BEGIN
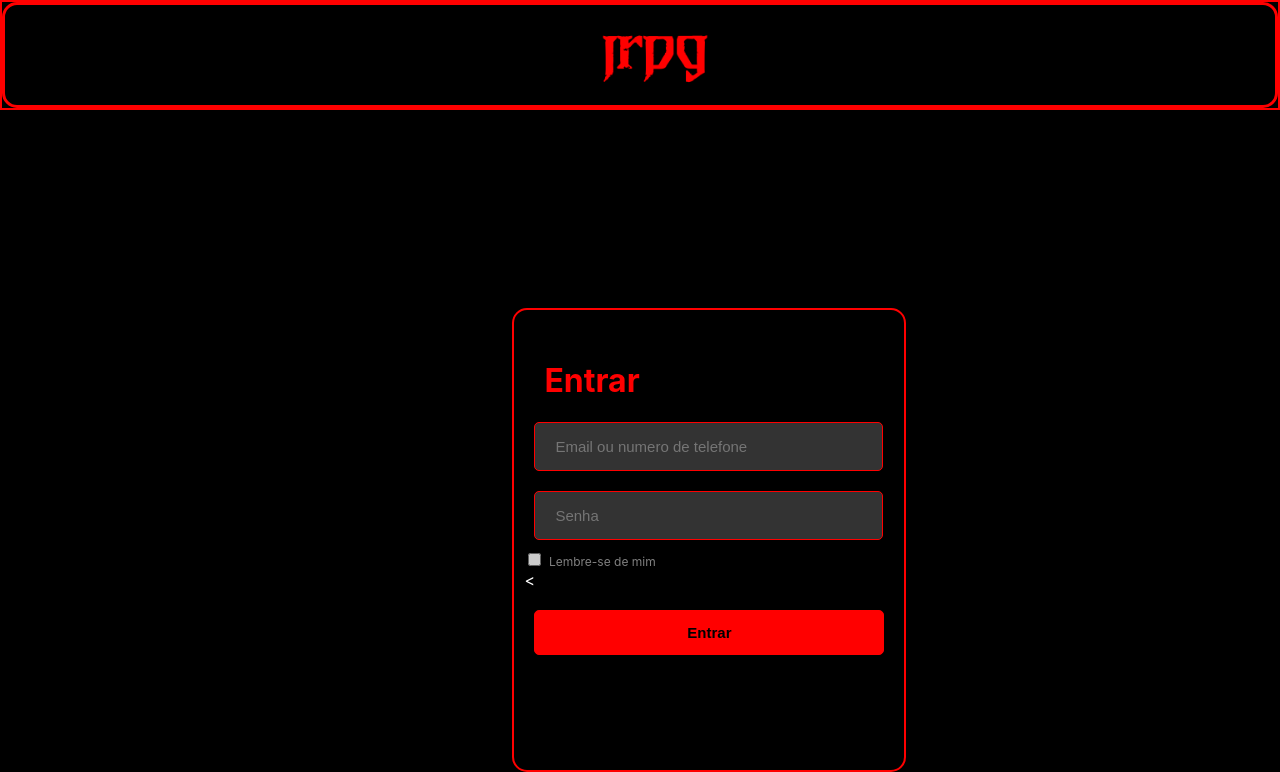
Repository: jpmaffei18/PROJETO_JAVA
Page: http://localhost/FinalWeb/
The author's editor kept a copy of each file at every save. The page is drawn from the files as they stood at one save, then again after a run of saves.
The browser window is 1280 px wide. The pictures show the whole page.
Some web fonts or font styles are not loaded; a fallback is used. The page is served by Tomcat 9. Other server files are loaded and not shown.

Above is the page before, as saved 2023-04-12 12:21:06.

### FinalWeb/src/main/webapp/index.jsp
<!DOCTYPE html>
<html lang="pt-br">
<head>
    <meta charset="UTF-8">
    <meta http-equiv="X-UA-Compatible" content="IE=edge">
    <meta name="viewport" content="width=device-width, initial-scale=1.0">
    <link href="login.css" rel="stylesheet">
    <link href="https://fonts.cdnfonts.com/css/gobold" rel="stylesheet">
    <link href="https://fonts.cdnfonts.com/css/glacial-indifference-2" rel="stylesheet">

    <title> LOGIN </title>
</head>
<body>
    <header class="cabecalho">
       <img src="imagens/JRPG LOGO.png">
    </header>


    <div class="form">
        <h1>Entrar</h1>
            <form method="POST" action="LoginServlet">
                <input type="text" name="usuario" id="email" class="email"placeholder="Email ou numero de telefone" style="width: 325px; height: 45px; border: solid 1px red; border-radius:5px;  margin-left: 10px; background-color: #333333; padding-left: 20px;  color: white; font-size: 15px;" >
                <br/>
                <br/>
                <input type="password" name="senha" id="password" class="form-control" data-toggle="password" placeholder="Senha" style="width: 325px; height: 45px; border: solid 1px red; border-radius:5px;  background-color: #333333; color: white; padding-left: 20px; margin-bottom: 10px; margin-left: 10px; font-size: 15px;">
                <br/>
                <div class="box">
                <input type="checkbox" style="opacity: 0.8" value="lembre-se de mim" style="margin-left: 0px; background-color:grey;"/>
                <label for="lembre-se de mim" style="font-size: 12px; color:grey;">Lembre-se de mim</label>
                </div>

                <

                <br/>
                <br/>

                <input type="submit" name="submit" id="submit" class="submit" style="background-color: red; color: black; width: 350px; height: 45px; border-radius:5px; border:solid 1px red; margin-bottom: 5px; margin-left: 10px; font-weight:900; font-size: 15px; " value="Entrar"/>
                </form>
                </div>

</body>
</html>

### FinalWeb/src/main/webapp/login.css
@import url('https://fonts.cdnfonts.com/css/glacial-indifference-2');
@import url('https://fonts.cdnfonts.com/css/gobold');



body{
    margin: 0;
    margin-top: 0;
    background-color: black ;
    overflow-x: hidden;
    border: solid 2px red;
}

.conteudo{
    width: 100%;
    height: 848px;
    border: solid 2px red;
}

.cabecalho{
    background-color: black ;
    width: 99,7%;
    height: 80px;
    border-radius: 15px;
    border: solid 3px red;
    color: red;
    padding-top: 20px;
    padding-left: 80px;
    align-content: center;
    align-items: center;
    text-align: center;
}

header img{
    margin-top: -20px;
    width: 200px;
    margin-right: 60px;
}

header h3{
    float: right;
    margin-right: 20px;
    margin-left:-40px;
}

header a{
    color: white;
    text-decoration: none;
}


.form{
    height: 400px;
    width: 350px;
    float: left;
    background-color: rgba(0,0,0,.75);
    border: solid 2px red;
    border-radius:15px;
    margin-left: 40%;
    margin-top: 200px;
    padding: 30px;
    padding-left:10px;
    font-family:-apple-system, BlinkMacSystemFont, 'Segoe UI', Roboto, Oxygen, Ubuntu, Cantarell,
    'Open Sans', 'Helvetica Neue', sans-serif;
    color: white;




}
.form h1{
    text-align: left;
    margin-left: 20px;
    color: red;
}

.form .inputs{
    padding: 5px;
    border-radius: 5px;

}

After the next 2 saves:
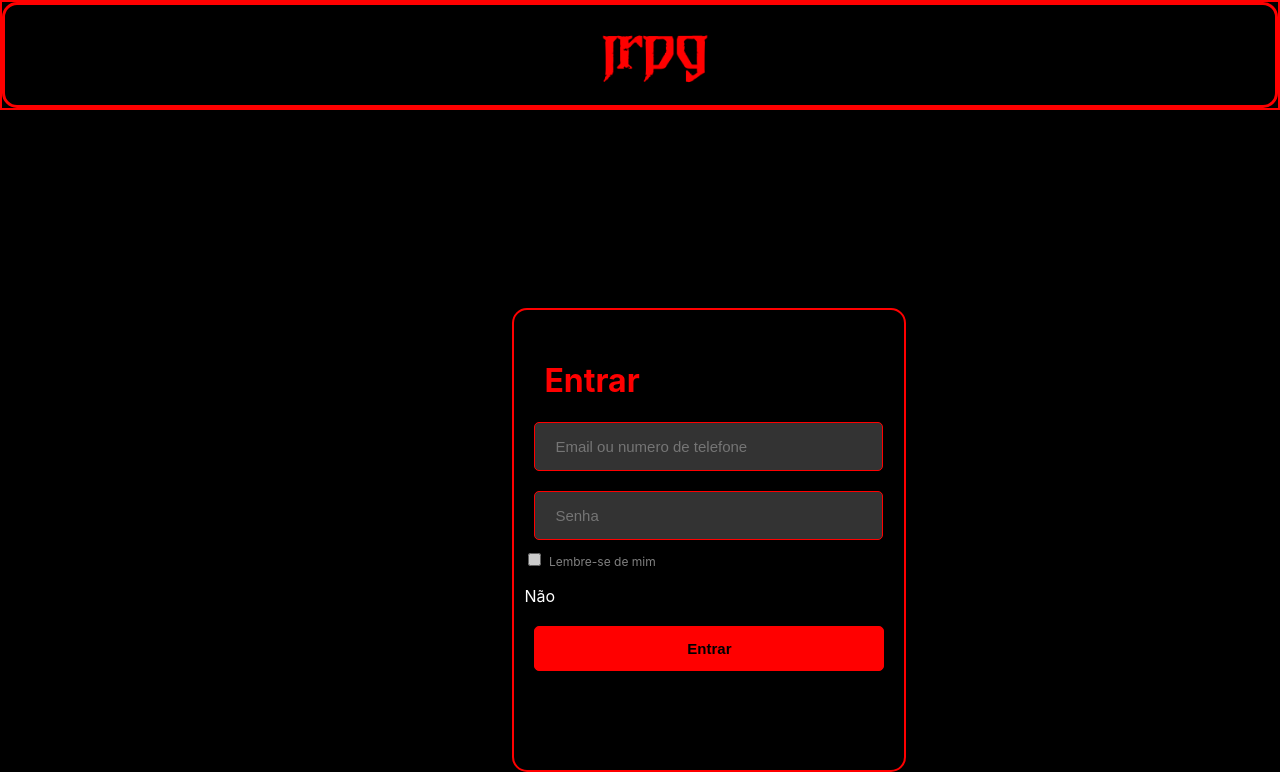
The 2 saves are shown as one change because they came seconds apart.
The last was saved 7 s later.
--- a/FinalWeb/src/main/webapp/index.jsp
+++ b/FinalWeb/src/main/webapp/index.jsp
@@ -29,7 +29,7 @@
                 <label for="lembre-se de mim" style="font-size: 12px; color:grey;">Lembre-se de mim</label>
                 </div>
 
-                <
+                <p>Não
 
                 <br/>
                 <br/>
END
WORK ORDER:
Only the text of the material belongs in your copy, which must match the original exactly.

RESPONSE BOX:
Repository: jpmaffei18/PROJETO_JAVA
Page: http://localhost/FinalWeb/
The author's editor kept a copy of each file at every save. The page is drawn from the files as they stood at one save, then again after a run of saves.
The browser window is 1280 px wide. The pictures show the whole page.
Some web fonts or font styles are not loaded; a fallback is used. The page is served by Tomcat 9. Other server files are loaded and not shown.

Above is the page before, as saved 2023-04-12 12:21:06.

### FinalWeb/src/main/webapp/index.jsp
<!DOCTYPE html>
<html lang="pt-br">
<head>
    <meta charset="UTF-8">
    <meta http-equiv="X-UA-Compatible" content="IE=edge">
    <meta name="viewport" content="width=device-width, initial-scale=1.0">
    <link href="login.css" rel="stylesheet">
    <link href="https://fonts.cdnfonts.com/css/gobold" rel="stylesheet">
    <link href="https://fonts.cdnfonts.com/css/glacial-indifference-2" rel="stylesheet">

    <title> LOGIN </title>
</head>
<body>
    <header class="cabecalho">
       <img src="imagens/JRPG LOGO.png">
    </header>


    <div class="form">
        <h1>Entrar</h1>
            <form method="POST" action="LoginServlet">
                <input type="text" name="usuario" id="email" class="email"placeholder="Email ou numero de telefone" style="width: 325px; height: 45px; border: solid 1px red; border-radius:5px;  margin-left: 10px; background-color: #333333; padding-left: 20px;  color: white; font-size: 15px;" >
                <br/>
                <br/>
                <input type="password" name="senha" id="password" class="form-control" data-toggle="password" placeholder="Senha" style="width: 325px; height: 45px; border: solid 1px red; border-radius:5px;  background-color: #333333; color: white; padding-left: 20px; margin-bottom: 10px; margin-left: 10px; font-size: 15px;">
                <br/>
                <div class="box">
                <input type="checkbox" style="opacity: 0.8" value="lembre-se de mim" style="margin-left: 0px; background-color:grey;"/>
                <label for="lembre-se de mim" style="font-size: 12px; color:grey;">Lembre-se de mim</label>
                </div>

                <

                <br/>
                <br/>

                <input type="submit" name="submit" id="submit" class="submit" style="background-color: red; color: black; width: 350px; height: 45px; border-radius:5px; border:solid 1px red; margin-bottom: 5px; margin-left: 10px; font-weight:900; font-size: 15px; " value="Entrar"/>
                </form>
                </div>

</body>
</html>

### FinalWeb/src/main/webapp/login.css
@import url('https://fonts.cdnfonts.com/css/glacial-indifference-2');
@import url('https://fonts.cdnfonts.com/css/gobold');



body{
    margin: 0;
    margin-top: 0;
    background-color: black ;
    overflow-x: hidden;
    border: solid 2px red;
}

.conteudo{
    width: 100%;
    height: 848px;
    border: solid 2px red;
}

.cabecalho{
    background-color: black ;
    width: 99,7%;
    height: 80px;
    border-radius: 15px;
    border: solid 3px red;
    color: red;
    padding-top: 20px;
    padding-left: 80px;
    align-content: center;
    align-items: center;
    text-align: center;
}

header img{
    margin-top: -20px;
    width: 200px;
    margin-right: 60px;
}

header h3{
    float: right;
    margin-right: 20px;
    margin-left:-40px;
}

header a{
    color: white;
    text-decoration: none;
}


.form{
    height: 400px;
    width: 350px;
    float: left;
    background-color: rgba(0,0,0,.75);
    border: solid 2px red;
    border-radius:15px;
    margin-left: 40%;
    margin-top: 200px;
    padding: 30px;
    padding-left:10px;
    font-family:-apple-system, BlinkMacSystemFont, 'Segoe UI', Roboto, Oxygen, Ubuntu, Cantarell,
    'Open Sans', 'Helvetica Neue', sans-serif;
    color: white;




}
.form h1{
    text-align: left;
    margin-left: 20px;
    color: red;
}

.form .inputs{
    padding: 5px;
    border-radius: 5px;

}

After the next 2 saves:
The 2 saves are shown as one change because they came seconds apart.
The last was saved 7 s later.
--- a/FinalWeb/src/main/webapp/index.jsp
+++ b/FinalWeb/src/main/webapp/index.jsp
@@ -29,7 +29,7 @@
                 <label for="lembre-se de mim" style="font-size: 12px; color:grey;">Lembre-se de mim</label>
                 </div>
 
-                <
+                <p>Não
 
                 <br/>
                 <br/>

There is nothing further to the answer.